But my eyes adjust to the lack of lights, and the rate of my heart slows.
I thank god that it’s still beating
Mia Valenzuela usually writes things at her home in Santa Ana. She attends Orange County School of the Arts in the Creative Writing conservatory and does musical thespian things on a stage sometimes. Her work has been published by Inkblot, Vagabond City, Nu Lit House, and tenderness, yea. Sun in Aquarius, Moon in Sagittarius, Taurus Rising. The internet knows her as @miagvalenz.
We took down the work on this page when we were notified that the author was an abuser. More information on that situation can be found here: http://quaintmagazine.com/i-should-not-have-had-to-write-this/
Our main priority is respecting the wishes of the survivor and the needs of the community at this time. Thanks to those who reached out to us, bringing our attention to this.
by C Phillips
why have i kept this memory in my pocket for so long
went to hollywood video after it had rained and the sun was just bursting between the clouds as it set and the tires ran slick through the streets we walked out holding hands the thin blue light in the sky dimmed you rented the expendables
c phillips is a nb poet and zinester from raleigh, nc. they have published much of their own work, and have one licensed cartoon character tattooed on their body. you can follow them on twitter at @angelbyshaggy :)
by Alex Wennerberg
i do the eye thing
"why are are are
quiet and soft you
scratch your nose i
do mine way more violent
am i out of bread?
Alex Wennerberg is a writer working in tech in Chicago, IL. His collection of poems, Harm (2016), is available through Bottlecap Press. He is active on twitter @alexwennerberg.
by Colleen Dulle
psalm 30 verse five
"weeping may endure for a night,
but joy cometh in the morning.”
behind-eyebrow burn i
should drink more water
blinkblink open grey-blue cloudsun blear windowfog
cheekflame held by freckles?
hobble-knee’d fall against
metal crashbar door
“joy cometh” a.m.
oldfolks. grandchildren sundaygiggle
full-skirt dropped-r southerntalk choir-tune “if
you are lost mis-placed un-wanted in-mourning here
is your place.”
openblink cloudsun blearlight
i know face(blink), you
temple-place of misplaced

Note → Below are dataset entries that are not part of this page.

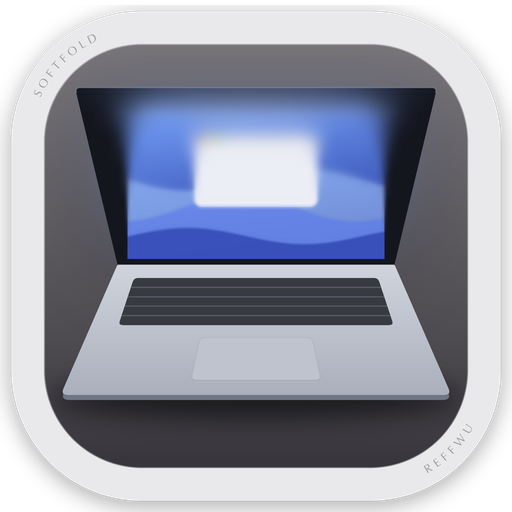
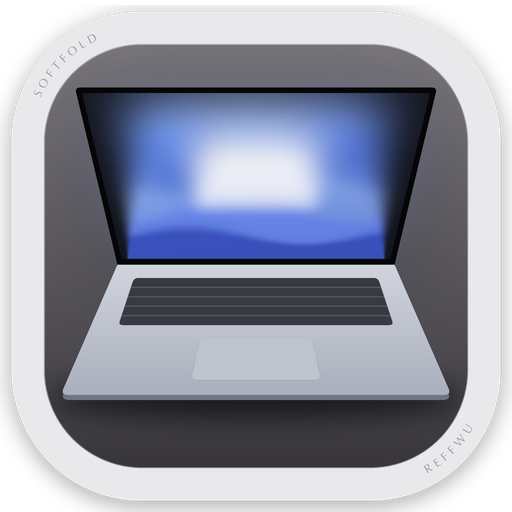
Frame the laptop screen with a black bezel and let the blur fade all the way down

Changed region(s): [[0.1562, 0.1562, 0.8438, 0.4688], [0.3438, 0.25, 0.6562, 0.4375]]

diff --git a/scripts/make-icon.py b/scripts/make-icon.py
@@ -30,6 +30,7 @@ BACK = (470, 1578)
 FRONT_Y = 1580
 FRONT = (242, 1806)
 THICKNESS = 20
+BEZEL = 22
 LID = [(300, LID_TOP), (1748, LID_TOP), (BACK[1], HINGE_Y), (BACK[0], HINGE_Y)]
 SCREEN = (BACK[0] + 40, LID_TOP + 34, BACK[1] - 40, HINGE_Y - 22)
 DECK = [
@@ -137,27 +138,53 @@ def wallpaper(width, height):
     return image
 
 
-def progressive_blur(image, radius, fade, start, end):
-    steps = [0, 0.06, 0.15, 0.3, 0.55, 1.0]
+def progressive_blur(image, radius, start, end):
+    radii = [0, 3, 6, 10, 16, 24, 34, 46, 60, 76, 94, 114, 136]
+    radii = [value for value in radii if value < radius] + [radius]
     levels = [
         np.asarray(
-            image
-            if step == 0
-            else image.filter(ImageFilter.GaussianBlur(radius * step))
+            image if value == 0 else image.filter(ImageFilter.GaussianBlur(value))
         ).astype(float)
-        for step in steps
+        for value in radii
     ]
     result = levels[0].copy()
     for row in range(start, end):
         progress = (row - start) / (end - start)
-        strength = np.clip(1 - progress / fade, 0, 1) ** 1.3 * (len(steps) - 1)
-        level = int(strength)
-        if level >= len(steps) - 1:
-            result[row] = levels[-1][row]
-            continue
-        blend = strength - level
-        result[row] = levels[level][row] * (1 - blend) + levels[level + 1][row] * blend
+        target = radius * (1 - progress) ** 1.25
+        upper = next(index for index, value in enumerate(radii) if value >= target)
+        lower = max(upper - 1, 0)
+        span = radii[upper] - radii[lower]
+        blend = 0 if span == 0 else (target - radii[lower]) / span
+        result[row] = levels[lower][row] * (1 - blend) + levels[upper][row] * blend
     return Image.fromarray(result.astype(np.uint8))
+
+
+def inset(points, distance):
+    lines = []
+    for index, start in enumerate(points):
+        end = points[(index + 1) % len(points)]
+        dx, dy = end[0] - start[0], end[1] - start[1]
+        length = math.hypot(dx, dy)
+        nx, ny = -dy / length, dx / length
+        lines.append(
+            (
+                (start[0] + nx * distance, start[1] + ny * distance),
+                (end[0] + nx * distance, end[1] + ny * distance),
+            )
+        )
+    corners = []
+    for index, (first, second) in enumerate(zip(lines[-1:] + lines[:-1], lines)):
+        (x1, y1), (x2, y2) = first
+        (x3, y3), (x4, y4) = second
+        denominator = (x1 - x2) * (y3 - y4) - (y1 - y2) * (x3 - x4)
+        cross = x1 * y2 - y1 * x2, x3 * y4 - y3 * x4
+        corners.append(
+            (
+                (cross[0] * (x3 - x4) - (x1 - x2) * cross[1]) / denominator,
+                (cross[0] * (y3 - y4) - (y1 - y2) * cross[1]) / denominator,
+            )
+        )
+    return corners
 
 
 def laptop():
@@ -211,13 +238,16 @@ def laptop():
 
     lid = Image.new("RGBA", (SIZE, SIZE), (20, 22, 30, 255))
     lid.paste(wallpaper(SCREEN[2] - SCREEN[0], SCREEN[3] - SCREEN[1]), SCREEN[:2])
-    lid = progressive_blur(lid.convert("RGB"), 115, 0.9, LID_TOP, HINGE_Y)
-    lid_shape = rounded(LID, [22, 22, 6, 6])
-    canvas = Image.alpha_composite(canvas, fill(lid, polygon_mask(lid_shape)))
-    edge = blank()
-    top_edge = [point for point in lid_shape if point[1] < HINGE_Y - 8]
-    ImageDraw.Draw(edge).line(top_edge, fill=(150, 156, 172, 120), width=5)
-    return Image.alpha_composite(canvas, edge)
+    lid = progressive_blur(lid.convert("RGB"), 120, LID_TOP, HINGE_Y)
+    lid_mask = polygon_mask(rounded(LID, [22, 22, 6, 6]))
+    canvas = Image.alpha_composite(canvas, fill(lid, lid_mask))
+    glass = polygon_mask(rounded(inset(LID, BEZEL), [12, 12, 4, 4]))
+    ring = Image.fromarray(
+        (np.asarray(lid_mask, int) * (255 - np.asarray(glass, int)) // 255).astype(
+            np.uint8
+        )
+    )
+    return Image.alpha_composite(canvas, fill((6, 6, 8, 255), ring))
 
 
 def ring_point(distance, box, radius):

grey light cloudsun blear
bloodflesh throb upgive sighsmile
mourning, morning sunbeat
voice-memory song knownness
is the day
Colleen Dulle is a reporter who sometimes writes poems. She tweets at @ColleenDulle.

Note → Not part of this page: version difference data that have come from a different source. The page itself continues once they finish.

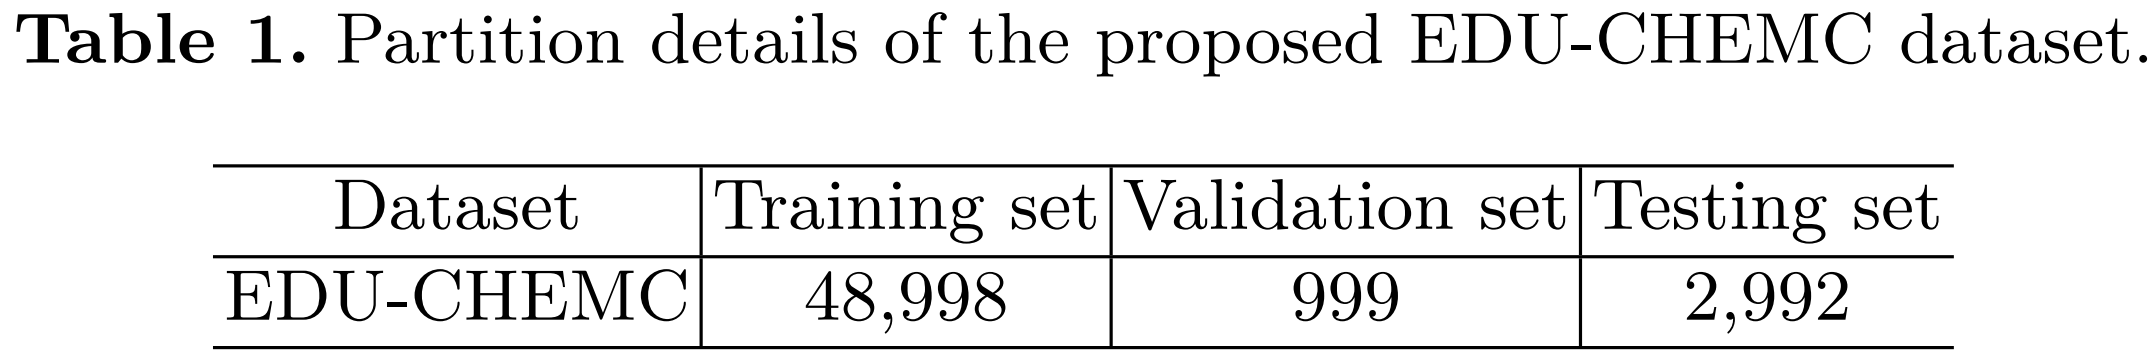
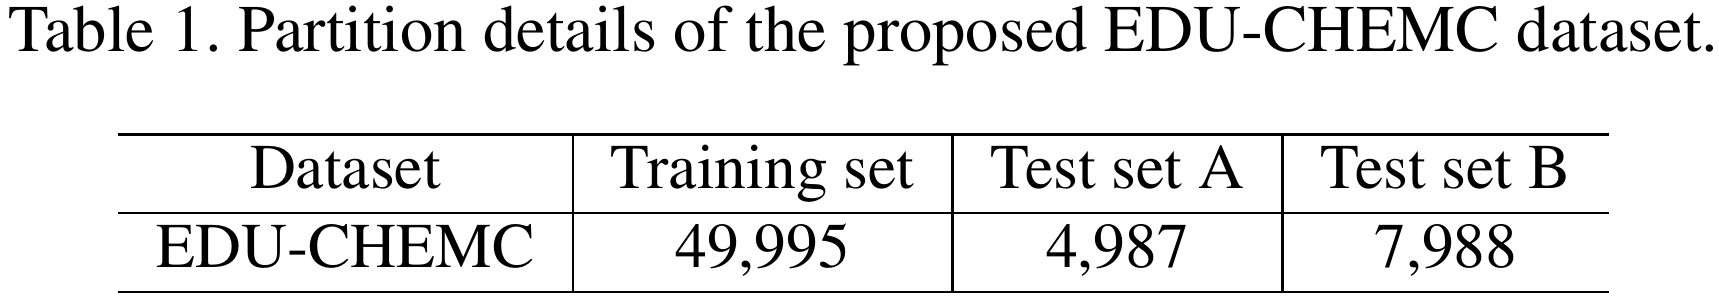
new dataset numbers

Changed region(s): [[0.0617, 0.4257, 0.925, 1.0], [0.0, 0.0, 1.0, 0.2432]]

diff --git a/index.html b/index.html
@@ -77,7 +77,7 @@
 			<div class="container">
 
 				<h1 style="font-size: 150%;">Introduction</h1>
-					<p>The purpose of this competition is to attract the attention of researchers in the field of Optical Character Recognition (OCR) to the challenge of recognizing handwritten chemical structures. This challenge is distinct from the traditional recognition of handwritten text and mathematical formulas, as the data format of chemical structures is more complex. Solving this problem would not only be an academic breakthrough but also have practical applications, particularly in the education of middle and high school organic chemistry. We have established a new benchmark for this issue and released a self-built dataset for handwritten chemical structure recognition, named EDU-CHEMC. We collected 52,987 images containing chemical structures from real educational settings in middle and high schools. The provided annotations include original Chemfig strings and structured strings after regularization, facilitating researchers in establishing baselines. The sole task of this competition is to accurately extract the information of the structural formulas in the images, including atoms, chemical bonds, and their connections. We hope that by hosting this competition, we can promote the development of the subfield of handwritten chemical image structure recognition.</p>
+					<p>The purpose of this competition is to attract the attention of researchers in the field of Optical Character Recognition (OCR) to the challenge of recognizing handwritten chemical structures. This challenge is distinct from the traditional recognition of handwritten text and mathematical formulas, as the data format of chemical structures is more complex. Solving this problem would not only be an academic breakthrough but also have practical applications, particularly in the education of middle and high school organic chemistry. We have established a new benchmark for this issue and released a self-built dataset for handwritten chemical structure recognition, named EDU-CHEMC. We collected 62,970 images containing chemical structures from real educational settings in middle and high schools. The provided annotations include original Chemfig strings and structured strings after regularization, facilitating researchers in establishing baselines. The sole task of this competition is to accurately extract the information of the structural formulas in the images, including atoms, chemical bonds, and their connections. We hope that by hosting this competition, we can promote the development of the subfield of handwritten chemical image structure recognition.</p>
 
 					
 			</div>
@@ -88,10 +88,10 @@
 				<h1 style="font-size: 150%;">Planned Schedule (AOE Time)</h1>
 				<ul>
 					<li>Registration open:  <strong>January 10, 2024</strong></li>
-					<li>Training set and Validation set release: <strong>January 15, 2024 </strong></li>
-					<li>Registration close, Test set release: <strong>March 20, 2024</strong></li>
+					<li>Training set release: <strong>January 15, 2024 </strong></li>
+					<li>Test set A and Leaderboard A release: <strong>January 27, 2024 </strong></li>
+					<li>Registration close, Test set B release: <strong>March 20, 2024</strong></li>
 					<li>Deadline for the competition: <strong>March 31, 2024</strong></li>
-					<li>Results release: <strong>April 5, 2024</strong></li>
 					<li>Deadline for the submitting technical reports: <strong>April 10, 2024</strong></li>
 				</ul>
 			</div>
@@ -106,7 +106,7 @@
 
 					<section class="col-6 col-12-narrower">
 						<div class="box post">
-							<a href="https://icdar2024.net/" class="image left"><img src="images/anonymous.jpeg"
+							<a href="https://icdar2024.net/" class="image left"><img src="images/wuhao.png"
 									alt="" /></a>
 							<div class="inner">
 								<br />
@@ -184,7 +184,7 @@
 					<section class="col-6 col-12-narrower">
 						<div class="box post">
 							<a href="https://icdar2024.net/" class="image left"><img
-									src="images/anonymous.jpeg" alt="" /></a>
+									src="images/chenmingjun.png" alt="" /></a>
 							<div class="inner">
 								<br />
 								<a href="https://icdar2024.net/">
@@ -202,7 +202,7 @@
 					<section class="col-6 col-12-narrower">
 						<div class="box post">
 							<a href="https://scholar.google.com/citations?user=uXtYy_8AAAAJ" class="image left"><img
-									src="images/anonymous.jpeg" alt="" /></a>
+									src="images/yinbaocai.png" alt="" /></a>
 							<div class="inner">
 								<br />
 								<a href="https://scholar.google.com/citations?user=uXtYy_8AAAAJ">
@@ -215,7 +215,7 @@
 
 					<section class="col-6 col-12-narrower">
 						<div class="box post">
-							<a href="https://scholar.google.com/citations?user=xLwstVAAAAAJ" class="image left"><img src="images/anonymous.jpeg"
+							<a href="https://scholar.google.com/citations?user=xLwstVAAAAAJ" class="image left"><img src="images/hujinshui.png"
 									alt="" /></a>
 							<div class="inner">
 								<br />

diff --git a/overview.html b/overview.html
@@ -81,7 +81,7 @@
 									 </center>
 									 <br>
 									
-									  <p>To support the training and evaluation of the aforementioned recognition task, we have provided a comprehensive dataset comprising 48,998 training set images, 999 validation set images and 2,992 testing set images. The images are annotated in the form of strings, but they can be converted into graph structures using the tools we provide, as shown in Figure 2. Participants are required to construct models that output in the specified format, either as strings or graphs. These outputs will then be assessed using our graph comparison tool to evaluate the performance metrics.</p>
+									  <p>To support the training and evaluation of the aforementioned recognition task, we have provided a comprehensive dataset comprising 49,995 images in training set , 4,987 images in test set A and 7,988 images in testing set B. The images are annotated in the form of strings, but they can be converted into graph structures using the tools we provide, as shown in Figure 2. Participants are required to construct models that output in the specified format, either as strings or graphs. These outputs will then be assessed using our graph comparison tool to evaluate the performance metrics.</p>
 									  
 									  <center>
 										<figure style="padding:0px;border:0px; margin:0px">

diff --git a/data.html b/data.html
@@ -59,7 +59,7 @@
 			<!-- Main -->
 				<section class="wrapper style1">
 					<div class="container">
-						<p>The proposed handwritten dataset is named <strong>EDU-CHEMC</strong> and it consists of 52,987 handwritten molecular structure images collected in educational scenarios. These images were obtained using various devices such as cameras, scanners, and screens, and are labeled as native Chemfig strings. The key characteristics of this dataset are as follows:</p>
+						<p>The proposed handwritten dataset is named <strong>EDU-CHEMC</strong> and it consists of 62,970 handwritten molecular structure images collected in educational scenarios. These images were obtained using various devices such as cameras, scanners, and screens, and are labeled as native Chemfig strings. The key characteristics of this dataset are as follows:</p>
 						<!-- <p></br></p> -->
 						<h3 style="font-size: 120%;">Real-world Educational Scenarios</h3>
 						<p>The dataset includes handwritten molecular structures from primary and secondary education scenarios, which, to our knowledge, have never been made publicly available before. Additionally, a small proportion of the data comprises people copying and photographing <a href="https://www.ebi.ac.uk/chembl/">ChEMBL3</a> molecular structures, also under real settings.</p>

by K Holtz
i’m that little boy in the outfield
picking daisies and daydreaming of a
body without breasts.
when i hit the ball it cracks and whirs away
like a shooting star, its glittering
fractal dust showering us like snow.
i’m that little boy in the outfield
my body a distant memory
behind the chain link fence
kat holtz is a queer writer living in orlando and is planning an escape route to a colder place. they go by jay, sometimes kat, mostly jay. names are weird.
by Erin Marie Hall
I did not flinch when cicadas took the town
came over the hills like four thousand horsemen
in the cemetery I watched them devourdevour
what was already devoured by ivy and smoke
you were there too but you were a cicada and I
didn’t recognize you in your crappy little shell
in the multiverse I am you are am/are not
holding hands hiding hands eating hands
together like that llama in a hat who is
real somewhere out there in the multiverse a
penny is as heavy as a ship and just as
wicked as the witch under your/my/someone’s
house the sky is made of matzo and the sea is
full of nothing and you believe me when I say
we’ll get out of this alive
Erin Marie Hall is a poet and visual artist from South Bend, IN. Her work, which explores the body, poetics, mental illness, and the apocalyptic, has appeared or is forthcoming in Unlost Journal, After the Pause, Rust + Moth, and your nightmares.